And I fell down in a swound.
How long in that same fit I lay,
I have not to declare; We were a ghastly crew.
But ere my living life returned,
I heard and in my soul discerned
Two voices in the air.
“ Is it he?" quoth one, “Is this the man? But he said nought to me.
By him who died on cross,
With his cruel bow he laid full low, “ I fear thee, ancient Mariner !"
The harmless Albatross. Be calm thou wedding-guest!
The spirit who bideth by himself 'Twas not those souls that fled in pain,
In the land of mist and snow, Which to their corses came again,
He loved the bird that loved the man But a troop of spirits blest:
Who shot him with his bow."
For when it dawned-they dropped their arms,
The other was a softer voice,
It mingled strangely with my fears,
Yet it felt like a welcoming.
Swiftly, swiftly, flew the ship,
Yet she sailed softly too: What makes that ship drive on so fast?
Sweetly, sweetly, blew the breeze, What is the ocean doing?
On me alone it blew.
Oh! dream of joy! is this indeed
The light-house top I see? The ocean hath no blast;
Is this the hill? is this the kirk? His great bright eye most silently
Is this mine own countree? Up to the moon is cast
We drifted o’er the harbour-bar, If he may know which way to go ;
And I with sobs did prayFor she guides him smooth or grim.
O let me be awake, my God! See, brother, see! how graciously
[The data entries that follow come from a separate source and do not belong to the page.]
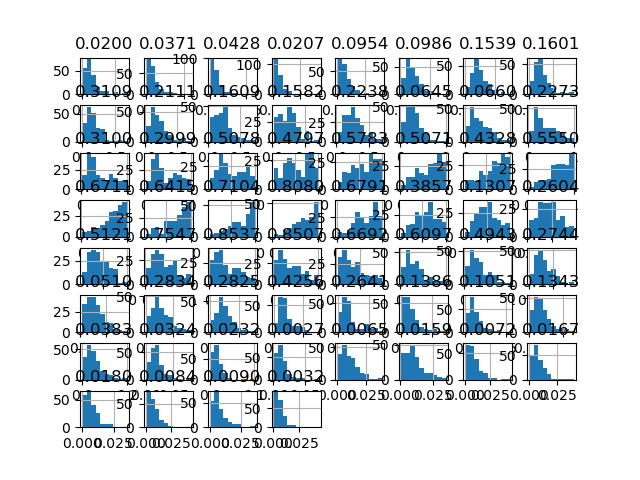
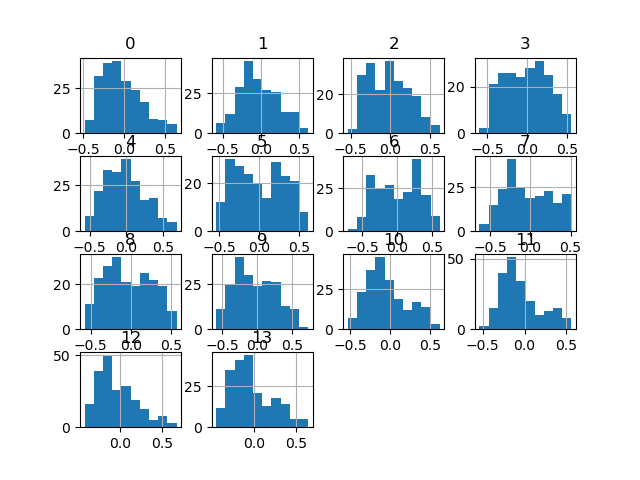
Added first data preprocessing studies.

diff --git a/src/scripts/data_processing.py b/src/scripts/data_processing.py
@@ -9,26 +9,183 @@ Author: Gianluca Bianco
 #     Libraries
 #################################################
 
-# STD modules
+# Generic modules
+import sys
+from emoji import emojize
+from termcolor import colored as cl
+
+# Data analysis
 import pandas as pd
 import matplotlib.pyplot as plt
-import sys
+import numpy as np
+from sklearn.preprocessing import StandardScaler, Normalizer
+from sklearn.feature_selection import SelectKBest, chi2
 
 # Personal modules
 sys.path.append( ".." )
 from utils.generic import save_img
 
 #################################################
+#     apply_operation
+#################################################
+def apply_operation( operation, data ):
+    """
+    Function used to apply a specific "operation" to the dataset "data" (ex. Normalizer, Standard Scaler etc...).
+
+    Args:
+        operation (sklearn.preprocessing): a specific operation to be applied.
+        data (pandas.DataFrame): the dataset to which the operation is applied.
+
+    Returns:
+        pandas.DataFrame: the modified dataset.
+    """
+    
+    nolabel_data = data.iloc[: , :-1]
+    label = data[ "60" ]
+    scaled_data = operation.fit_transform( nolabel_data )
+    scaled_data_df = pd.DataFrame( scaled_data, index = data.index, columns = data.columns[ 0: -1 ] )
+    data = scaled_data_df.join( label )
+    
+    return data
+
+#################################################
+#     feature_selection
+#################################################
+def feature_selection( data, print_steps = False ):
+
+    # Variables
+    label = data[ "60" ]
+    n_of_features = 14 
+    array = data.values
+    X = array[ :, 0:60 ]
+    Y = array[ :, 60 ]
+
+    # Tests
+    if print_steps == True:
+        test = SelectKBest(score_func=chi2, k=3)
+        fit = test.fit(X, Y)
+        print( end = "\n\n" )
+        print(fit.scores_)
+    
+    # Feature selection
+    X_new = SelectKBest( score_func = chi2, k = n_of_features ).fit_transform( X, Y ) # TODO: change k
+    X_new_df = pd.DataFrame( X_new, index = data.index, columns = range( n_of_features ) )
+    data = X_new_df.join( label )
+    
+    return data
+
+#################################################
+#     process_dataset
+#################################################
+def process_dataset( print_steps = False ):
+    """
+    Function used to load and preprocess the dataset.
+
+    Returns:
+        pandas.DataFrame: the modified and loaded dataset.
+        bool: Choose if printing debugging steps or not. Default False.
+    """
+
+    # Loading the dataset
+    print( "- Loading the dataset ", end = "" )
+    names = [ str( name ) for name in range( 0, 61 ) ]
+    data = pd.read_csv( "../../data/sonar.all-data.csv", names = names )
+    print( emojize( ":check_mark_button:" ) )
+    if print_steps == True:
+        print( data )
+        
+    # Feature selection
+    print( "- Performing feature selection ", end = "" )
+    data = feature_selection( data, print_steps = print_steps )
+    print( emojize( ":check_mark_button:" ) )
+    if print_steps == True:
+        print( data )
+    
+    # Standardizing the data
+    print( "- Standardizing the dataset ", end = "" )
+    data = apply_operation( StandardScaler(), data )
+    print( emojize( ":check_mark_button:" ) )
+    if print_steps == True:
+        print( data )
+
+    # Normalizing the data
+    print( "- Normalizing the dataset ", end = "" )
+    data = apply_operation( Normalizer(), data )
+    print( emojize( ":check_mark_button:" ) )
+    if print_steps == True:
+        print( data )
+    
+    return data
+
+#################################################
+#     utility_plots
+#################################################
+def utility_plots( data ):
+    """
+    Function used to plot utility features of the "data" dataset. In particular: histograms, density plots, box plots, correlations plot and scatter matrix.
+
+    Args:
+        data (pandas.DataFrame): the dataset which features plots are required.
+    """
+
+    # Variables and constants
+    utility_path = "../../img/utility"
+    dimension = ( 4, 4 )
+    
+    # Histograms
+    print( "- Printing histograms of each column ", end = "" )
+    data.hist()
+    plt.rcParams[ "figure.figsize" ] = [ 16, 16 ]
+    save_img( "histograms", utility_path )
+    print( emojize( ":check_mark_button:" ) )
+    
+    # Density plots
+    print( "- Printing density plots ", end = "" )
+    data.plot( kind = "density", subplots = True, layout = dimension, sharex = False )
+    save_img( "density", utility_path )
+    print( emojize( ":check_mark_button:" ) )
+    
+    # Box plots
+    print( "- Printing box plots ", end = "" )
+    data.plot( kind = "box", subplots = True, layout = dimension, sharex = False, sharey = False )
+    save_img( "box", utility_path )
+    print( emojize( ":check_mark_button:" ) )
+    
+    # Correlations
+    print( "- Printing correlations plot ", end = "" )
+    correlations = data.corr()
+    fig = plt.figure()
+    ax = fig.add_subplot( 111 )
+    cax = ax.matshow( correlations, vmin = -1, vmax = 1 )
+    fig.colorbar( cax )
+    ticks = np.arange( 0, 14, 1 )
+    ax.set_xticks( ticks )
+    ax.set_yticks( ticks )
+    names = [ str( name ) for name in range( 0, 14 ) ]
+    ax.set_xticklabels( names )
+    ax.set_yticklabels( names )
+    save_img( "correlation", utility_path )
+    print( emojize( ":check_mark_button:" ) )
+    
+    # Scatter matrix
+    print( "- Printing scatter matrix ", end = "" )
+    pd.plotting.scatter_matrix( data )
+    save_img( "scatter_matrix", utility_path )
+    print( emojize( ":check_mark_button:" ) )
+
+#################################################
 #     Main
 #################################################
 def main():
-    data = pd.read_csv( "../../data/sonar.all-data.csv" )
-    #print( dataset )
     
-    # Printing histograms of each column
-    data.hist()
-    plt.rcParams[ "figure.figsize" ] = [ 16, 16 ]
-    save_img( "histograms", "../../img/utility" )
+    # Processing the dataset
+    print( cl( "Dataset operations:", "green" ) )
+    data = process_dataset( print_steps = False )
+    print()
+    
+    # Printing utility plots
+    print( cl( "Plotting utils:", "green" ) )
+    utility_plots( data )
 
 if __name__ == "__main__":
     main()

diff --git a/README.md b/README.md
@@ -1,7 +1,5 @@
-# the-sonar-project
+# The Sonar Project
 
-Application of a Machine Learning classification algorithm to the Sonar dataset. Project for the course "Applied Machine Learning (Basic)" at PhD in Physics.
+Application of a machine learning classification algorithm to the Sonar dataset. Project for the course "Applied Machine Learning (Basic)" at PhD in Physics.
 
-Sonar dataset can be download from here: https://www.kaggle.com/datasets/ypzhangsam/sonaralldata
-
-Scaling non necessario
+## Table of contents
Or let me sleep alway. She looketh down on him.
The harbour-bay was clear as glass,
So smoothly it was strewn! But why drives on that ship so fast,
And on the bay the moonlight lay, Without or wave or wind?
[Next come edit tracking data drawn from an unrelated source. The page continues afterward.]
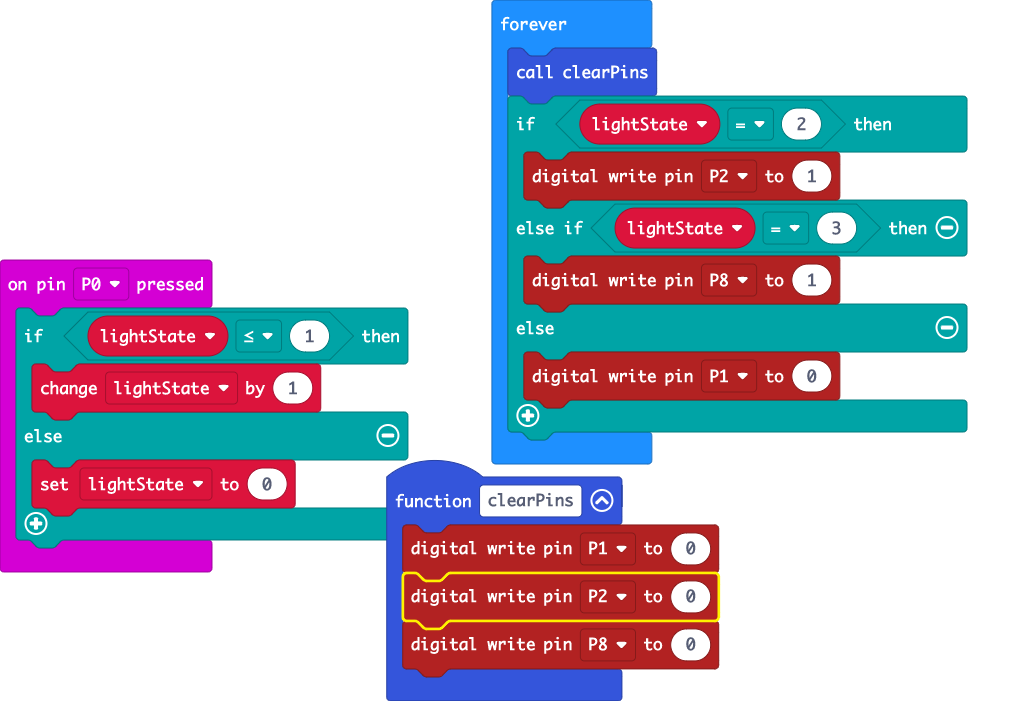
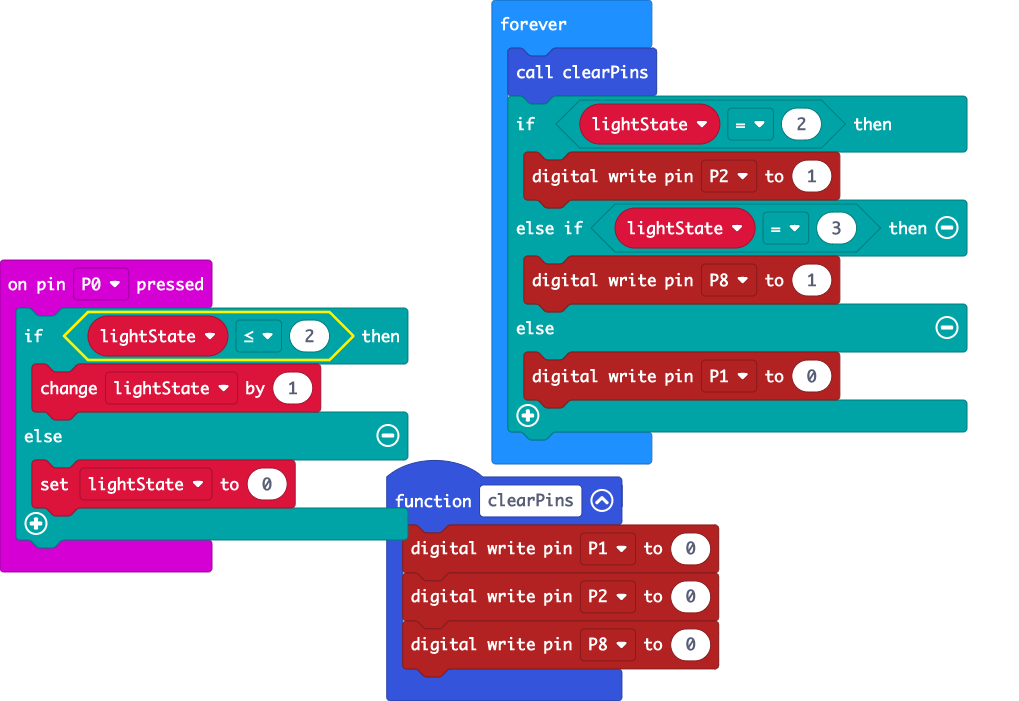
Update main.blocks, main.ts

diff --git a/main.ts b/main.ts
@@ -1,6 +1,6 @@
 let lightState = 0
 input.onPinPressed(TouchPin.P0, function () {
-    if (lightState <= 1) {
+    if (lightState <= 2) {
         lightState += 1
     } else {
         lightState = 0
And the shadow of the moon.
The rock shone bright, the kirk no less, The air is cut away before,
That stands above the rock: And closes from behind.
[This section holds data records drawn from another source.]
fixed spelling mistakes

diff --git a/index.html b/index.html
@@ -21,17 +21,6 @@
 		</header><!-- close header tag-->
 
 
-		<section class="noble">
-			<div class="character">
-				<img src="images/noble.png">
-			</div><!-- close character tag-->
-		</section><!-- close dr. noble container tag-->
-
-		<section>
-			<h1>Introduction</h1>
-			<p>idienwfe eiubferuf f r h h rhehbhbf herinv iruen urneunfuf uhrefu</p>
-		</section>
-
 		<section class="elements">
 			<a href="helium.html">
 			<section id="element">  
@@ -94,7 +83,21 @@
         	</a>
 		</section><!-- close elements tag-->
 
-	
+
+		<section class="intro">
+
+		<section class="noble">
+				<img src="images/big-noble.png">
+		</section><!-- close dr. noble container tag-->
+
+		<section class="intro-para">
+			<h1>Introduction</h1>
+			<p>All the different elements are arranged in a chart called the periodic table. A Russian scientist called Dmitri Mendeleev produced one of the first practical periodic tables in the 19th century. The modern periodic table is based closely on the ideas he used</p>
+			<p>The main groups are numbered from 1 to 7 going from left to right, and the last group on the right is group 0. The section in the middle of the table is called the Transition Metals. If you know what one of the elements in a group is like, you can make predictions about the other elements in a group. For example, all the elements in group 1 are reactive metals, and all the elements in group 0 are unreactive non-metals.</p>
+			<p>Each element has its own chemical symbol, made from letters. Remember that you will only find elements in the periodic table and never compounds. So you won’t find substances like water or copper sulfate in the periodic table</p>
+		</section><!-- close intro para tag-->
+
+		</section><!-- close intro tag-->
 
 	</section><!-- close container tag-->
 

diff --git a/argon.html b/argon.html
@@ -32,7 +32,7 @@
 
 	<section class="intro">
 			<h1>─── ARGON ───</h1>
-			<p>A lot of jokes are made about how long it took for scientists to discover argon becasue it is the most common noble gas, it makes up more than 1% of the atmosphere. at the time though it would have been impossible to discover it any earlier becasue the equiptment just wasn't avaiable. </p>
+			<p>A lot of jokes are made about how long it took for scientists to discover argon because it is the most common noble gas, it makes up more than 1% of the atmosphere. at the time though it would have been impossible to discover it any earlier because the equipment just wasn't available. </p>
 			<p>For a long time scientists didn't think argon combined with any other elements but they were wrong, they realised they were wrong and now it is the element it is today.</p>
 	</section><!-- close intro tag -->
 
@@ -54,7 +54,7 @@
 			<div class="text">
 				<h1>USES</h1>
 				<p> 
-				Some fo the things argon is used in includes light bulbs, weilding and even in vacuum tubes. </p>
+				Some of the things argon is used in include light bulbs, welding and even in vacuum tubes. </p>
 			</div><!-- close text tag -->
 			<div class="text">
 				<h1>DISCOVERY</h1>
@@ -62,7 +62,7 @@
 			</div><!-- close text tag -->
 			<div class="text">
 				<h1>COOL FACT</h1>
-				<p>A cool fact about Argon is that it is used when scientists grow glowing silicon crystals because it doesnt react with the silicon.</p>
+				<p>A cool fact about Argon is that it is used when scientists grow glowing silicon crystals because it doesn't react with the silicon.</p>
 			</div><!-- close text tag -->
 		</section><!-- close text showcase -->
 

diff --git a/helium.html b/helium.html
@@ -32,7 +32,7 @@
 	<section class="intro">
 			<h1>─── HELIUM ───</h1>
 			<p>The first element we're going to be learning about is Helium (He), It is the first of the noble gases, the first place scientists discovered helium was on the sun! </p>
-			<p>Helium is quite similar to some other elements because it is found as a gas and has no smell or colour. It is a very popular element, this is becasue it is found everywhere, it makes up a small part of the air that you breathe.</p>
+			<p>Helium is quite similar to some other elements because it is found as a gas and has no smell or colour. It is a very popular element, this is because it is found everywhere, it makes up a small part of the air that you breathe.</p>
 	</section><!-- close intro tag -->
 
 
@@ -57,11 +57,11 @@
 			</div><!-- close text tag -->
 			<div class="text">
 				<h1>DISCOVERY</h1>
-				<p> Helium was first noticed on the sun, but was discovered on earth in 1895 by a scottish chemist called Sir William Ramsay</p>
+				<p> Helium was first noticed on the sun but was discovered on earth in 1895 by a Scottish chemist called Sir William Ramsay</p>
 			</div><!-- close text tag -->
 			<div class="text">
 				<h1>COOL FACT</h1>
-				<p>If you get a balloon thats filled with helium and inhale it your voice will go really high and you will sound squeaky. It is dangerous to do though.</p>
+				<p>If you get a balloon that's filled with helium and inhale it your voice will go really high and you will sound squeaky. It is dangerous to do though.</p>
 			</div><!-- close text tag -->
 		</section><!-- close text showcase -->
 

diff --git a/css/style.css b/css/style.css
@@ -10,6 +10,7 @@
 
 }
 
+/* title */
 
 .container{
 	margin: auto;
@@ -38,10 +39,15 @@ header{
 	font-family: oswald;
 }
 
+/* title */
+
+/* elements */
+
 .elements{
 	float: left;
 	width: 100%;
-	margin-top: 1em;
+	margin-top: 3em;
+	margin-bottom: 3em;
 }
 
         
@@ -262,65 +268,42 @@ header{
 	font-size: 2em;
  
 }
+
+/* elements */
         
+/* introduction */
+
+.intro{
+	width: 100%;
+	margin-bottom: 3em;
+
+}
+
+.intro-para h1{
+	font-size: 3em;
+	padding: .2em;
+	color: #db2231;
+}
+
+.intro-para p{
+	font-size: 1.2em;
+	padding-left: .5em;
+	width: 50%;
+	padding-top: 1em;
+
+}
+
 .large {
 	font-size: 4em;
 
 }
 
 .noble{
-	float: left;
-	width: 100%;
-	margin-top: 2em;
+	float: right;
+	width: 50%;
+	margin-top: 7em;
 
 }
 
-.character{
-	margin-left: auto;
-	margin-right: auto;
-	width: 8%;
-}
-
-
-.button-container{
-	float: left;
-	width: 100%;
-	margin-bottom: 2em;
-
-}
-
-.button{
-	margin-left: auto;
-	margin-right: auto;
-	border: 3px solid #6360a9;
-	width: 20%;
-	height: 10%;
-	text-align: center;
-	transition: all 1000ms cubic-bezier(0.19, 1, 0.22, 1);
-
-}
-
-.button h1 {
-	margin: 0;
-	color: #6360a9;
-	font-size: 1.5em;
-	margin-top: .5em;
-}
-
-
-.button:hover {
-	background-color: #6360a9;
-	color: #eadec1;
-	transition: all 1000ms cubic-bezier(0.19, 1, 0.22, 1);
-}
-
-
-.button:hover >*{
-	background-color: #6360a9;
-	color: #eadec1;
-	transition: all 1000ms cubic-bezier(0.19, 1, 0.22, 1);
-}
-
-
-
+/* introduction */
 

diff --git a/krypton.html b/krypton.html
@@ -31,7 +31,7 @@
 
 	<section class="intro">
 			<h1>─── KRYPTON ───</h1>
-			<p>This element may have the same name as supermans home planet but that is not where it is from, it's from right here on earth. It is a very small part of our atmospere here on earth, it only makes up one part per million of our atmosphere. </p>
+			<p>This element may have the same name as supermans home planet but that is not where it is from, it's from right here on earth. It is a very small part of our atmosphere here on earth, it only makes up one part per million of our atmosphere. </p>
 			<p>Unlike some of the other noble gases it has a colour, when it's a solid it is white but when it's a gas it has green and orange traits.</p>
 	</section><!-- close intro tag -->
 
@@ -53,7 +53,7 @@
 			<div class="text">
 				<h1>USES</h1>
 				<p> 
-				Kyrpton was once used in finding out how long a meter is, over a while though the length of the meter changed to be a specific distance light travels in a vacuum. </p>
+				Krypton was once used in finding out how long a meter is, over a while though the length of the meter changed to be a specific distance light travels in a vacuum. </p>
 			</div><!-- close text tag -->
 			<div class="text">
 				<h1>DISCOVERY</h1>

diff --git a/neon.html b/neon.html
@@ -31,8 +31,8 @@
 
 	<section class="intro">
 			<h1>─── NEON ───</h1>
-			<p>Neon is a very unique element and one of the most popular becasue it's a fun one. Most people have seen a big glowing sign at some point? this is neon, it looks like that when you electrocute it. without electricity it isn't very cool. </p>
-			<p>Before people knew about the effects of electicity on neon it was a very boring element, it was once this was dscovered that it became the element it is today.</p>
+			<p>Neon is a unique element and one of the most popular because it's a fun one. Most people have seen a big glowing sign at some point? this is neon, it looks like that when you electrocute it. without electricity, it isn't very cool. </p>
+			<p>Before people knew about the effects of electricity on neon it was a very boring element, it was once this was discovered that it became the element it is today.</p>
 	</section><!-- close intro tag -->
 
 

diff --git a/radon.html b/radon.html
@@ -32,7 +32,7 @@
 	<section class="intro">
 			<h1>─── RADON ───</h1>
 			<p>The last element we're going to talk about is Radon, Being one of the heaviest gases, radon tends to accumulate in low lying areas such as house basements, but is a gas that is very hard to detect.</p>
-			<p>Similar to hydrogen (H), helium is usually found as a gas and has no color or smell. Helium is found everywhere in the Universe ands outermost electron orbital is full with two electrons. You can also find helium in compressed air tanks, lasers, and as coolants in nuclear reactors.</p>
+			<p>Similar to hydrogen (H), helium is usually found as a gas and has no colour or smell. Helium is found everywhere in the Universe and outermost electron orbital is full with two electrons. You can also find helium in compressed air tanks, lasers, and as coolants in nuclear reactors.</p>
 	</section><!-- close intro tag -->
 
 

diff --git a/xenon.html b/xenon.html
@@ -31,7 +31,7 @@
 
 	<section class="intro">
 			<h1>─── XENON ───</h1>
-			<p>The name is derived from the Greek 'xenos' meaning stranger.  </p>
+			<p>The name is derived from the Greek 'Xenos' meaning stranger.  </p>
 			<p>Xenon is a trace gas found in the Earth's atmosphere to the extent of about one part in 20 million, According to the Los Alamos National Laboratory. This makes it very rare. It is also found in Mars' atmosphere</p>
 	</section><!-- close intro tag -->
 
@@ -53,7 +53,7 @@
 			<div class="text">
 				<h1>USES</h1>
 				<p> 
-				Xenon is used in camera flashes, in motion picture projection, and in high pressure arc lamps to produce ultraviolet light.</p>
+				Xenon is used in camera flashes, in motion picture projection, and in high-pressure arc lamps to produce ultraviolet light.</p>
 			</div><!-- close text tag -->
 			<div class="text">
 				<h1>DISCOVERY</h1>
The moonlight steeped in silentness
The steady weathercock.
And the bay was white with silent light, For slow and slow that ship will go,
Till rising from the same, When the Mariner's trance is abated.”
Full many shapes, that shadows were,
In crimson colours came.
A little distance from the prow 'Twas night, calm night, the moon was high;
Those crimson shadows were: The dead men stood together.
I turned my eyes upon the deck
Oh, Christ! what saw I there!
Each corse lay flat, lifeless and flat, All fixed on me their stony eyes,
And, by the holy rood! That in the moon did glitter.
A mau all light, a seraph-man,
On every corse there stood.
This seraph-band, each waved his hand: I could not draw my eyes from theirs,
It was a heavenly sight! Nor turn them up to pray.
They stood as signals to the land,
Each one a lovely light:
This seraph-band, each waved his hand, And looked far forth, yet little saw
No voice did they impart Of what had else been seen
No voice; but oh! the silence sank
Like music on my heart. that on a lonesome road Doth walk in fear and dread,
But soon I heard the dash of oars, And having once turn'd round, walks on,
I heard the pilot's cheer; And turns no more his head;
My head was turn'd perforce away, Because he knows, a frightful fiend
And I saw a boat appear. Doth close behind him tread.
The pilot, and the pilot's boy, But soon there breathed a wind on me,
I heard them coming fast: Nor sound nor motion made :
Dear Lord in Heaven! it was a joy Its path was not upon the sea,
The dead men could not blast. In ripple or in shade.
I saw a third-I heard his voice : It raised my hair, it fanned my cheek
It is the hermit good! Like a meadow-gale of spring
He singeth loud his godly hymns